The latest forecast from Forrester Research predicts that interactive marketing in the US will hit nearly $55 billion by 2014 and will grow – at a compound annual growth rate of 17% – from 12% of overall ad spend in 2009 to 21% over the next five years.
According to Forrester‘s? Five-Year Interactive Marketing Forecast Report, search marketing – which now composes more than half of 2009’s overall interactive spend, will continue to make up the biggest portion of interactive dollars, rising from $5.4 B in 2009 to $31.6B in 2014 at a compound annual growth rate of 15%.
Social media marketing and mobile marketing will experience the highest growth rates among the digital tactics, the report stated. Social media, which represents only $716M today, is expected to balloon to $3.1B by 2014, and grow at the highest compound annual? rate, 34%. Forrester? noted that owned social media assets (such as internal blogs, community sites) are currently the only emerging media getting traction in today’s economic climate.
Similarly, mobile marketing, which accounts for $391M in 2009, will grow to $1.3B in 2014 at a compound annual growth rate of 27%.
Email marketing, which expected to grow at a compound annual rate of 11%, will experience the least growth proportionately, though the amount of spending on it will still rise from $1.2B to 2.1B in five years.
Ad Budgets to Shrink
Forrester also believes that advertising budgets overall will decline over the next five years as dollars migrate from more-expensive forms of traditional media to less expensive, more efficient and more measurable interactive tools.

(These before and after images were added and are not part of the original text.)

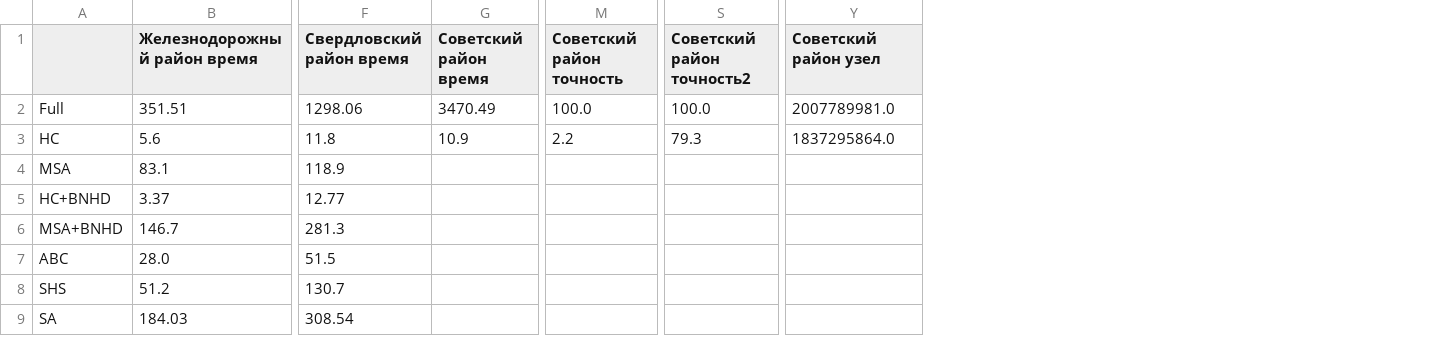
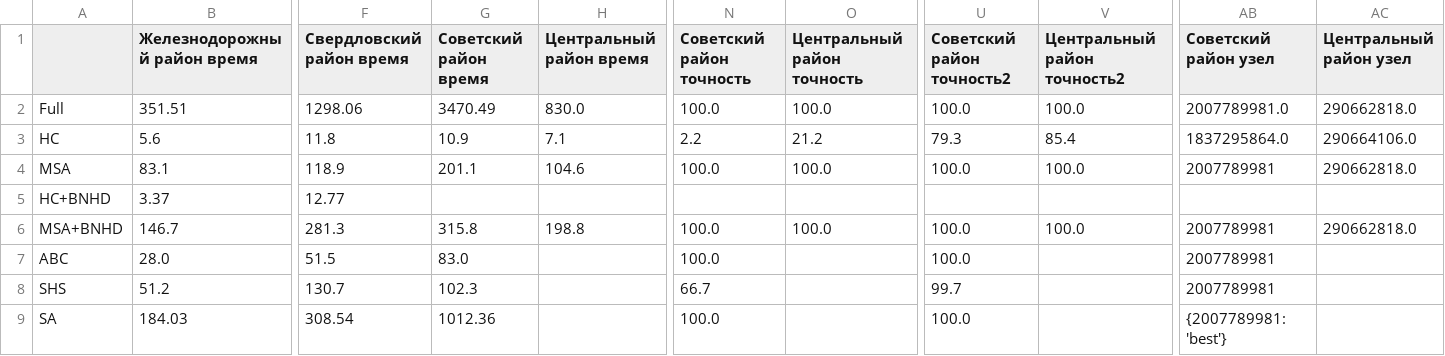
Before and after one commit to Obsidian-pb/genesis, a CSV file: work/genesis/blp.csv, drawn as a sheet; only a part is shown, gaps mark what is left out; addresses are those after the commit; the diff names each change by its address in the sheet, - before the commit and + after, or states it on an @@ line.

```diff
--- a/work/genesis/blp.csv
+++ b/work/genesis/blp.csv
+column H (Центральный район время), rows 2-6: 830.0 | 7.1 | 104.6 |  | 198.8
+column O (Центральный район точность), rows 2-6: 100.0 | 21.2 | 100.0 |  | 100.0
+column V (Центральный район точность2), rows 2-6: 100.0 | 85.4 | 100.0 |  | 100.0
+column AC (Центральный район узел), rows 2-6: 290662818.0 | 290664106.0 | 290662818.0 |  | 290662818.0
-G4 (Советский район время): (empty)
+G4 (Советский район время): 201.1
-N4 (Советский район точность): (empty)
+N4 (Советский район точность): 100.0
-U4 (Советский район точность2): (empty)
+U4 (Советский район точность2): 100.0
-AB4 (Советский район узел): (empty)
+AB4 (Советский район узел): 2007789981
-G6 (Советский район время): (empty)
+G6 (Советский район время): 315.8
-N6:N7 (Советский район точность): (empty)
+N6:N7 (Советский район точность): 100.0
-U6:U7 (Советский район точность2): (empty)
+U6:U7 (Советский район точность2): 100.0
-AB6:AB8 (Советский район узел): (empty)
+AB6:AB8 (Советский район узел): 2007789981
-G7 (Советский район время): (empty)
+G7 (Советский район время): 83.0
-G8 (Советский район время): (empty)
+G8 (Советский район время): 102.3
-N8 (Советский район точность): (empty)
+N8 (Советский район точность): 66.7
-U8 (Советский район точность2): (empty)
+U8 (Советский район точность2): 99.7
-G9 (Советский район время): (empty)
+G9 (Советский район время): 1012.36
-N9 (Советский район точность): (empty)
+N9 (Советский район точность): 100.0
-U9 (Советский район точность2): (empty)
+U9 (Советский район точность2): 100.0
-AB9 (Советский район узел): (empty)
+AB9 (Советский район узел): {2007789981: 'best'}
```
Also changed, not shown: 6 other files.
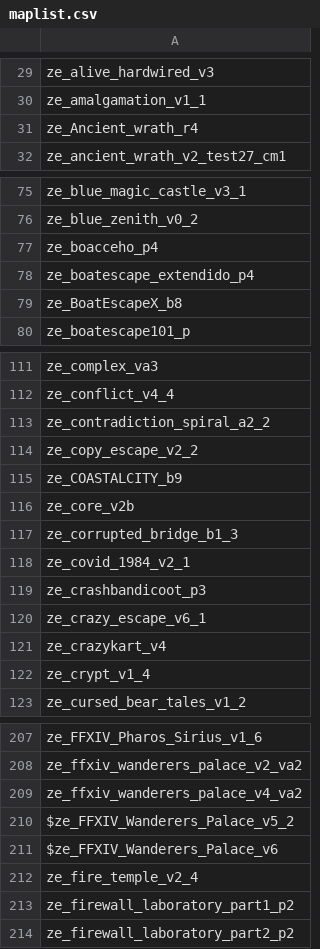
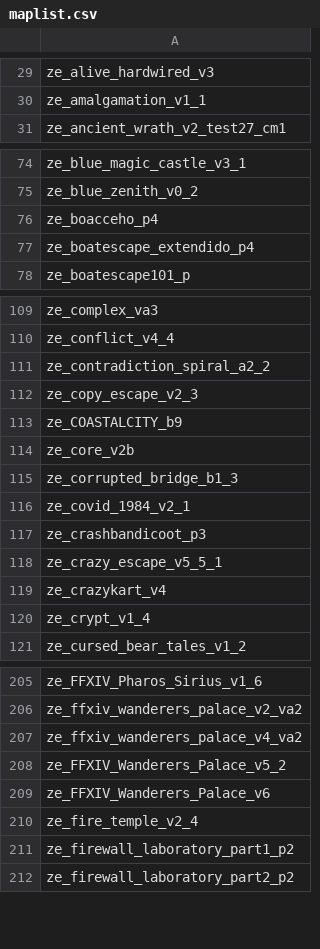
Before and after one commit to notkoen/Music-Names, a CSV file: maplist.csv, drawn as a sheet; only a part is shown, gaps mark what is left out; the diff covers the shown part only.

```diff
--- a/maplist.csv
+++ b/maplist.csv
@@ -30,3 +30,2 @@ ze_alive_hardwired_v3,
 ze_amalgamation_v1_1,
-ze_Ancient_wrath_r4,
 ze_ancient_wrath_v2_test27_cm1,
@@ -78,3 +77,2 @@ ze_boacceho_p4,
 ze_boatescape_extendido_p4,
-ze_BoatEscapeX_b8,
 ze_boatescape101_p,
@@ -113,3 +111,3 @@ ze_conflict_v4_4,
 ze_contradiction_spiral_a2_2,
-ze_copy_escape_v2_2,
+ze_copy_escape_v2_3,
 ze_COASTALCITY_b9,
@@ -119,3 +117,3 @@ ze_covid_1984_v2_1,
 ze_crashbandicoot_p3,
-ze_crazy_escape_v6_1,
+ze_crazy_escape_v5_5_1,
 ze_crazykart_v4,
@@ -209,4 +207,4 @@ ze_ffxiv_wanderers_palace_v2_va2,
 ze_ffxiv_wanderers_palace_v4_va2,
-$ze_FFXIV_Wanderers_Palace_v5_2,
-$ze_FFXIV_Wanderers_Palace_v6,
+ze_FFXIV_Wanderers_Palace_v5_2,
+ze_FFXIV_Wanderers_Palace_v6,
 ze_fire_temple_v2_4,
```
Also changed, not shown: 2 added rows and 4 edited cells elsewhere in this file, 1 other file.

Despite this shift, Forrester VP and analyst Shar VanBoskirk believes that many marketers will find ways to hold onto their hard-won budgets.
Rather than relinquishing their marketing dollars, smart marketers will “allocate unused advertising dollars into investments like innovation, research, customer service, customer experiences, and marketing-specific technology and IT staff, in order to further marketing’s strategic influence within their companies,” she said.